The next year, NewsRadio ventured into the cage in a much dumber way in Season 4 Episode 20, aptly titled “4:20.” The episode’s writing made it clear that the storytellers incorporated actor Joe Rogan’s love of sports. Prior to being cast on the show, Rogan was a taekwondo instructor and a winner of the US Open Championship taekwondo tournaments. In the episode, a character named Mr. James decides to avoid boxing for his club’s evening entertainment and instead hosts a thrilling “Ultimate Fighting” no-limits match. Rogan’s character, a station engineer named Joe Garrelli, is pitted against the station’s blunderbuss, Matthew Brock (Andy Dick). The match ends much less violently than on Friendswith Matthew overcoming the odds by tickling Joe until he taps.
The Simpsons broke the mold of MMA portrayals in sitcoms
Ironically, shows haven’t always stepped into the octagon to do an MMA episode, because It’s always sunny in Philadelphia showed in Season 12, Episode 4, “Wolf Cola: A Public Relations Nightmare.” Although the episode does not show a match, UFC fighters Donald Cerrone and Paul Felder play themselves and interact with Mac and Charlie throughout the episode. Even UFC President Dana White has a brief speaking role as himself.
Despite sitcoms primarily celebrating MMA, things got a little less affectionate when The simpsons took a swing at the sport in Season 21, Episode 3, “The Great Wife Hope.” In the episode, all the men and boys in Springfield become obsessed with the Ultimate Punch Kick & Choke Championship (the UPKCC), and Marge launches a campaign to ban the sport. Besides touching on superficial things about the sport and its audience, the episode is an almost forgettable entry in the history of MMA sitcoms.
The iCarly franchise is the latest mainstream representation of MMA
Sitcoms and MMA together aren’t limited to adult fare, as Dan Schneider — Nickelodeon’s controversial creator of some of Millennials and Gen Z’s most popular series — has made MMA a staple on many of his shows. . There was the special one-hour season finale of iCarly Season 2, “iFight Shelby Marx”, which sees the titular Carly Shay in a fake cage fight come true. In the episode, she was faced with a pre-Victorious Victoria Justice as teenage fighting phenom Shelby Marx.
While the fight choreography of “iFight Shelby Marx” isn’t the best, the love of the sport shown by the iCarly the writers more than make up for it. Interestingly, the iCarly derivative series, sam and cat, has gone even further in its MMA representation. In this case, one of the main supporting characters was leading an MMA fighter, and the fighter himself quickly became a series regular. Since the character’s promotion to series regular, sam and cat featured many gymnastic and cage parts.
From the beginnings of MMA representation in sitcoms – outside of TV drama The kingdom — MMA has remained outside the mainstream, both culturally and entertainmentally.
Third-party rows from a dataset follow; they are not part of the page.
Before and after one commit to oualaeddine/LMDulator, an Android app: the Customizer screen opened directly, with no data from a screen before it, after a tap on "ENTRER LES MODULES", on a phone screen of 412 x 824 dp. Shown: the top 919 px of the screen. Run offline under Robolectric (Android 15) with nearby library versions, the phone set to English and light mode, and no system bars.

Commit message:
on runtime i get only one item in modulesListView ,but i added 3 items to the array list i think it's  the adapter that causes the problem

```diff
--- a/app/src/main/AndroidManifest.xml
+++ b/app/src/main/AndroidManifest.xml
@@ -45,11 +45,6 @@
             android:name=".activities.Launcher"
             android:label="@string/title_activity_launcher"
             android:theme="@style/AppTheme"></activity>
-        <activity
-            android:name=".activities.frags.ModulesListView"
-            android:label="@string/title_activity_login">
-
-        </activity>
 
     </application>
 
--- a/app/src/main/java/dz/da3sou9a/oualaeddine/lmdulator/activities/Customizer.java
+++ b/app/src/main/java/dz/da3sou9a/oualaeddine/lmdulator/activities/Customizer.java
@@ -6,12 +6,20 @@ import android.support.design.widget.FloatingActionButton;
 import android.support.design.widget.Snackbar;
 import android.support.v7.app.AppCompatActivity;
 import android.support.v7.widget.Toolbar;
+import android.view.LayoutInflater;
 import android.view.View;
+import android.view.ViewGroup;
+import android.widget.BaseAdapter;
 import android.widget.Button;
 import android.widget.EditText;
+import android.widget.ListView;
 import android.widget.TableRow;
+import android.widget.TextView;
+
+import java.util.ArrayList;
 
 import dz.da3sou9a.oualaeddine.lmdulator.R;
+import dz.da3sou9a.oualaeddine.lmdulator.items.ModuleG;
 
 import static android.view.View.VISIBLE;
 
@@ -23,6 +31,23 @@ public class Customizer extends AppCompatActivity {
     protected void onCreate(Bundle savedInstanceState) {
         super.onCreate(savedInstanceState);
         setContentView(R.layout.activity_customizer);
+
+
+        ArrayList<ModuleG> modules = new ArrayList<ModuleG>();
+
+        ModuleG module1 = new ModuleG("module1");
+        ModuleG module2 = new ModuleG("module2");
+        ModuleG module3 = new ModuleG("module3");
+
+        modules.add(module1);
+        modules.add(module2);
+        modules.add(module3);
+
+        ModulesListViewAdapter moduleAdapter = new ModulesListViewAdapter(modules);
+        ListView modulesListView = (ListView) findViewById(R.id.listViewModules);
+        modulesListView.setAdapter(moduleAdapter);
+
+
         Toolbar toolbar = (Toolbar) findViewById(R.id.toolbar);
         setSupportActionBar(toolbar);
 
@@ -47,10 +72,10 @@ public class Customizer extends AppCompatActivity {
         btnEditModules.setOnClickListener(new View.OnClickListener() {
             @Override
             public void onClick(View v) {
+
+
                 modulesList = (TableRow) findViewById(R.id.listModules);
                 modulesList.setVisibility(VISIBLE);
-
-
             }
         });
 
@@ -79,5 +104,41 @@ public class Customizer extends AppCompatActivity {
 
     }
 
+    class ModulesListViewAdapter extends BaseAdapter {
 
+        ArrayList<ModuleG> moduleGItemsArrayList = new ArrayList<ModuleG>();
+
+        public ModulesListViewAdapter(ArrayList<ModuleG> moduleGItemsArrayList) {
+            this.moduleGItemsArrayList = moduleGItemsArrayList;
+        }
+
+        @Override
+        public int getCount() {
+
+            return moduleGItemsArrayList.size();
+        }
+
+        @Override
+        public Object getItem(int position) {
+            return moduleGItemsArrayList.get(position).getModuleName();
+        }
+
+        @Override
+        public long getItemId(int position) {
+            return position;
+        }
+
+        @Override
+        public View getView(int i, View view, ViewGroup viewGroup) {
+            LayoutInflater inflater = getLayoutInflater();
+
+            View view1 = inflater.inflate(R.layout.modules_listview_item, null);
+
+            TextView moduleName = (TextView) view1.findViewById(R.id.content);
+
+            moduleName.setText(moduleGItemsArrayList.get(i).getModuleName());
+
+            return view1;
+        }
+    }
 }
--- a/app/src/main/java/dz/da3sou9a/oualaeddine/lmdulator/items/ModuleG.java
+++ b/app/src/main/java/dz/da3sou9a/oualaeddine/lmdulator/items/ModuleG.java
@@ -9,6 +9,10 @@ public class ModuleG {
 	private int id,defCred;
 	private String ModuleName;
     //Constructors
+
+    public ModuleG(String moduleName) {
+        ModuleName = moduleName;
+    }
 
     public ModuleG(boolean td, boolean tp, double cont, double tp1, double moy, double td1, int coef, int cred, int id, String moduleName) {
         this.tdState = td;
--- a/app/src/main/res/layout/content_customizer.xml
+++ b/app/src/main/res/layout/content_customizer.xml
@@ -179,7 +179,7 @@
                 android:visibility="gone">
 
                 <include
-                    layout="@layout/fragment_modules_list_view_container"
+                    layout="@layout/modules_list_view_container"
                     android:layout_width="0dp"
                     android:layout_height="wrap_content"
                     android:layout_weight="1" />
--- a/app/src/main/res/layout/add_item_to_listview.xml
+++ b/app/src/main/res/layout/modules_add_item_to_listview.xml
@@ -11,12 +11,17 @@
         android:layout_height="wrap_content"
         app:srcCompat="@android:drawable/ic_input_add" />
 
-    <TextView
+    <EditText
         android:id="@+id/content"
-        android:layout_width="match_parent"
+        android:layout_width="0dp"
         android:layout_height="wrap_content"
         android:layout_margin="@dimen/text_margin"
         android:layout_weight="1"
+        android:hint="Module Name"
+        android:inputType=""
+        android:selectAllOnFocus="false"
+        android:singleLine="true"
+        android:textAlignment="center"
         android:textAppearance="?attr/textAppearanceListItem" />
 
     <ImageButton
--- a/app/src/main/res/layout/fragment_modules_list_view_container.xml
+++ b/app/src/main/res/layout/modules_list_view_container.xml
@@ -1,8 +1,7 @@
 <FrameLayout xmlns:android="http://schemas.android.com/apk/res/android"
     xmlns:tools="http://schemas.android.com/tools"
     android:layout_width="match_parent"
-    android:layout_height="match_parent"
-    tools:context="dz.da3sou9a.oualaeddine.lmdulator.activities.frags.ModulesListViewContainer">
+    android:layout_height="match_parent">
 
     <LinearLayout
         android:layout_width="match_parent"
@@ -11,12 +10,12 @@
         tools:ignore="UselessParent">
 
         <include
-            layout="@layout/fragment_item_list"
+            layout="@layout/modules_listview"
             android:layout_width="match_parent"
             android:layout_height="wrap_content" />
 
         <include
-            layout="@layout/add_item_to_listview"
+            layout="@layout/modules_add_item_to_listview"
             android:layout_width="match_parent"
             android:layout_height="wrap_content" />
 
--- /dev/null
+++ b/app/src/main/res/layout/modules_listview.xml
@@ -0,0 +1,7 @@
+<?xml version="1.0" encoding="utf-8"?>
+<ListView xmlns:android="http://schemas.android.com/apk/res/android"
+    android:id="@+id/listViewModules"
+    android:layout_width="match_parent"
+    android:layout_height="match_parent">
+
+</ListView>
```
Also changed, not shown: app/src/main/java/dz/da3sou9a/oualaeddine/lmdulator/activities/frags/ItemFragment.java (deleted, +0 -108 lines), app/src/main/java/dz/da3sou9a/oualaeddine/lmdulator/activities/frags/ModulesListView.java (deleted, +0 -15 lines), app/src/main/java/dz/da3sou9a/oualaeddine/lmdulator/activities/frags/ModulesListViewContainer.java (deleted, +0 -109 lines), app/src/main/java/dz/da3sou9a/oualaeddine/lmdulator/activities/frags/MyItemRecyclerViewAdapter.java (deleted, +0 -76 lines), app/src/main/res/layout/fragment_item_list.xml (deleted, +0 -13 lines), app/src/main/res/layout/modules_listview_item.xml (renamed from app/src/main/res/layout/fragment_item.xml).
Fortunately, a handful of comedy writers have incorporated a sport into their shows who, for the most part, see humor only as derision.